STATCAST – Week of March 18, 2019

New Data on Strategies Used to Reduce Prescription Drug Costs and Drug Overdose Deaths Involving Fentanyl


Two new reports this week from CDC’s National Center for Health Statistics focus on the topic of drugs – but from two very different angles.

On March 19, NCHS released a new analysis looking at what kind of strategies people use to reduce their prescription drug costs. These strategies were most often practiced among people who were without health insurance. The data, which come from the National Health Interview Survey, show that one-third of adults ages 18-64 without health insurance did not take their medication as prescribed. The report also found that nearly 40% of adults without health insurance asked their doctor for a lower cost medication. Another 14% turned to alternative therapies to reduce their prescription drug costs.

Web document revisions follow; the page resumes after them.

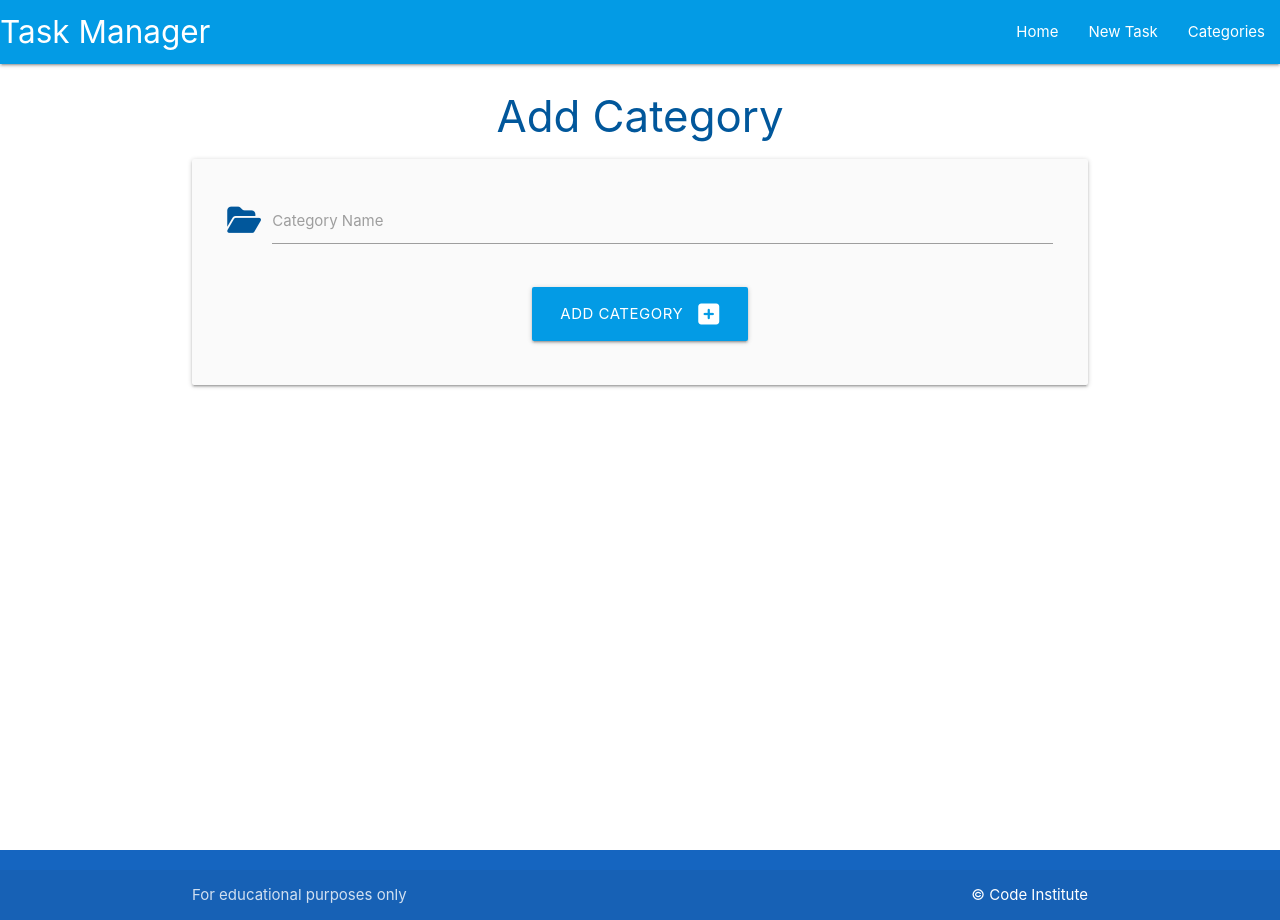
After one commit to georgiagrayland/flask-sqlalchemy-task-manager, a Flask app: page /add_category in a window 1280 px wide. The commit adds this page. Run offline with Flask 3, Linux system fonts and the light colour scheme; some libraries are stand-ins or nearby versions.

Commit message:
add form

```diff
--- a/taskmanager/routes.py
+++ b/taskmanager/routes.py
@@ -6,3 +6,13 @@ from taskmanager.models import Category, Task
 @app.route("/")
 def home():
     return render_template("tasks.html")
+
+
+@app.route("/categories")
+def categories():
+    return render_template("categories.html")
+
+
+@app.route("/add_category", methods=["GET", "POST"])
+def add_category():
+    return render_template("add_category.html")
--- /dev/null
+++ b/taskmanager/templates/add_category.html
@@ -0,0 +1,28 @@
+{% extends "base.html" %}
+{% block content %}
+
+<h3 class="light-blue-text text-darken-4 center-align">Add Category</h3>
+
+<div class="row card-panel grey lighten-5">
+    <form class="col s12" method="POST" action="{{ url_for('add_category') }}">
+        <!-- category name -->
+        <div class="row">
+            <div class="input-field col s12">
+                <i class="fas fa-folder-open prefix light-blue-text text-darken-4"></i>
+                <input id="category_name" name="category_name" minlength="3" maxlength="25" type="text" class="validate" required>
+                <label for="category_name">Category Name</label>
+            </div>
+        </div>
+        <!-- submit button -->
+        <div class="row">
+            <div class="col s12 center-align">
+                <button type="submit" class="btn-large light-blue darken-1">
+                    Add Category <i class="fas fa-plus-square right"></i>
+                </button>
+            </div>
+        </div>
+    </form>
+</div>
+
+
+{% endblock %}
--- a/taskmanager/templates/base.html
+++ b/taskmanager/templates/base.html
@@ -19,7 +19,7 @@
               <ul class="right hide-on-med-and-down">
                 <li><a href="{{ url_for('home') }}">Home</a></li>
                 <li><a href="">New Task</a></li>
-                <li><a href="">Categories</a></li>
+                <li><a href="{{ url_for('categories') }}">Categories</a></li>
               </ul>
             </div>
           </nav>
@@ -28,7 +28,7 @@
           <ul class="sidenav" id="mobile-demo">
             <li><a href="{{ url_for('home') }}">Home</a></li>
             <li><a href="">New Task</a></li>
-            <li><a href="">Categories</a></li>
+            <li><a href="{{ url_for('categories') }}">Categories</a></li>
 
           </ul>
     </header>
```
Also changed, not shown: taskmanager/templates/categories.html (added, +15 -0 lines).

The second report released this week, on March 21, focuses on what is now one of the biggest public health crises in the country: overdose deaths from the illicit drug fentanyl. Researchers at NCHS used a unique analysis in which they examined the written description or “literal text” on the death certificates to learn specifically what drugs were responsible for the overdose.

The report found that the number of deaths from overdoses involving fentanyl was more than 11 times higher in 2016 than in 2011. The number of fentanyl deaths was stable in 2011 and 2012 at over 1,600 deaths, and then began to increase in 2013, rising to over 18,000 deaths in 2016. More recent provisional data from NCHS on deaths from fentanyl and other synthetic opioids not including methadone, show the number of deaths to be approximately 30,000.

Both reports can be found on-line at: